With respect to the effect of beer sales on neighborhood children, there was nothing but generalized testimony as to the number of children which frequented the area. Further, many of the witnesses could only speculate as to the amount of children who passed by the convenience store. In contrast, Appellant maintains a policy that prohibits more than two school-aged children at one time inside Lamar Express. Additionally, Mr. Halabi testified that the bulk of the students took their business to Alpha Express Shop across the street.

While the question of whether beer sales, in general, are harmful or immoral is one exclusively for the General Assembly, “[t]he courts do have authority to determine, from evidence in the record, if a particular permit would interfere with public health, safety and morals.” Ewin v. Richardson, 399 S.W.2d 318, 320 (Tenn. 1966). Upon review of the record, we simply cannot find that the evidence supports the trial court’s decision. In view of the fact that Lamar Express is in a locality where other outlets sell beer, we are unable to see how the issuance of this particular beer permit would interfere with the public health, safety and morals. Moreover, our research has yielded numerous cases in this state with facts substantially similar to the case at bar. However, we have found no case with similar facts where our appellate courts have affirmed the denial of a beer permit because of its potential interference with public health, safety and morals.
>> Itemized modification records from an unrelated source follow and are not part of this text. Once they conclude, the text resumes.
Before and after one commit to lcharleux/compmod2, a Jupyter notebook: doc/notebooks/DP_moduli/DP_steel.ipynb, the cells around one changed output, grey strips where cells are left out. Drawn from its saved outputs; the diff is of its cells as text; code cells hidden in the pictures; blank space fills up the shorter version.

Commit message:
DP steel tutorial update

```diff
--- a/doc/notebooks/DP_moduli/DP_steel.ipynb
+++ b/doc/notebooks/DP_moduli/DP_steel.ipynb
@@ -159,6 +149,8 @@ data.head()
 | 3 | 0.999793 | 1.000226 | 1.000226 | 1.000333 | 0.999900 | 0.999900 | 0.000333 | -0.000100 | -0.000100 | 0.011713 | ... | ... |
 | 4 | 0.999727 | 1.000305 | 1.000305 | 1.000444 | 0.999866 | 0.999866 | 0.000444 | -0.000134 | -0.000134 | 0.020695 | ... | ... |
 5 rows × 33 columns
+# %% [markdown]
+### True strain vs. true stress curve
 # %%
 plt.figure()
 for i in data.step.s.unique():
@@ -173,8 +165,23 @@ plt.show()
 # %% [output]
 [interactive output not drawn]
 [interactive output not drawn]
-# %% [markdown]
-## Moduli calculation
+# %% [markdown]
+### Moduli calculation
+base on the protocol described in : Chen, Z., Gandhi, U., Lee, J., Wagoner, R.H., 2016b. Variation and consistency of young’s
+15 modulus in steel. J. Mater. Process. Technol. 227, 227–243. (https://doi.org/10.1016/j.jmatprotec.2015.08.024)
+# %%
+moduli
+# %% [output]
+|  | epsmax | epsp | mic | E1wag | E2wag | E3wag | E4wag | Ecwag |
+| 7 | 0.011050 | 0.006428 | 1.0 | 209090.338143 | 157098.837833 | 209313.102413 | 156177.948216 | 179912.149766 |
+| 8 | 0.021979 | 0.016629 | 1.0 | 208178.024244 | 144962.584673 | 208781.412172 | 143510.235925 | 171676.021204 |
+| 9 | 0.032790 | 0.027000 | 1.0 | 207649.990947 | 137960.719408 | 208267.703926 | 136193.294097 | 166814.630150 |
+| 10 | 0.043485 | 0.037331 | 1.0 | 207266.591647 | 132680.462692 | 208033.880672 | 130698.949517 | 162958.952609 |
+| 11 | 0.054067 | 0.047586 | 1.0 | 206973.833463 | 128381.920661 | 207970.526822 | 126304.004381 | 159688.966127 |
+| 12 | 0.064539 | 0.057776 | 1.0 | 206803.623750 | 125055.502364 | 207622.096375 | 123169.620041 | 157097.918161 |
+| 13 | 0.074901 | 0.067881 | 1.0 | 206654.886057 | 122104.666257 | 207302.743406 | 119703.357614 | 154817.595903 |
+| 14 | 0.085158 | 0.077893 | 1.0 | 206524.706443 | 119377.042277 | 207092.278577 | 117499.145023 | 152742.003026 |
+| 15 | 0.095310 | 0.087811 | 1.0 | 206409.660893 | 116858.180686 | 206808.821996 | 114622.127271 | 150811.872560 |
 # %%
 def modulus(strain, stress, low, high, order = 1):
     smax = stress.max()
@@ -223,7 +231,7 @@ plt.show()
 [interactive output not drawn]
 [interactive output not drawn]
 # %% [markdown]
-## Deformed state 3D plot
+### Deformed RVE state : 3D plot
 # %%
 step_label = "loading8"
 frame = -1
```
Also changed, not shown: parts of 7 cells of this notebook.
See, e.g., Harvey v. Rhea County Beer Board, 563 S.W.2d 790 (Tenn. 1978); City of Memphis Alcohol Commission v. Randall Memorial Free Will Baptist Church, Inc., 550 S.W.2d 657
(Tenn. 1977); Coffman, 548 S.W.2d at 310; Lones v. Blount County Beer Board, 538 S.W.2d 386 (Tenn. 1976); Ewin, 399 S.W.2d at 320; Green v. City of Memphis, No. 17, 1990 Tenn. App. LEXIS 360, at *2 (Tenn.Ct.App. May 22, 1990). We do not believe that the evidence in this case is sufficient to break from the great weight of authority in this state on this issue.

III.
Accordingly, we reverse the judgment of the trial court. In view of our opinion in this case, Appellant’s second issue is pretermitted. Costs of this appeal are taxed to the Appellee, Memphis Alcohol Commission, for which execution may issue if necessary.

[1] Mr. Koshshi acquired Lamar Express by assuming a lease from the original lessee of the premises, one Mr. Algehazi. Apparently, Mr. Algehazi withdrew an application for a beer permit because he had operated using a prior owner’s permit and had sold beer while his application was pending before the Beer Board. Prior to Mr. Algehazi taking over the convenience store, another person maintained an active beer permit in the subject location for several years.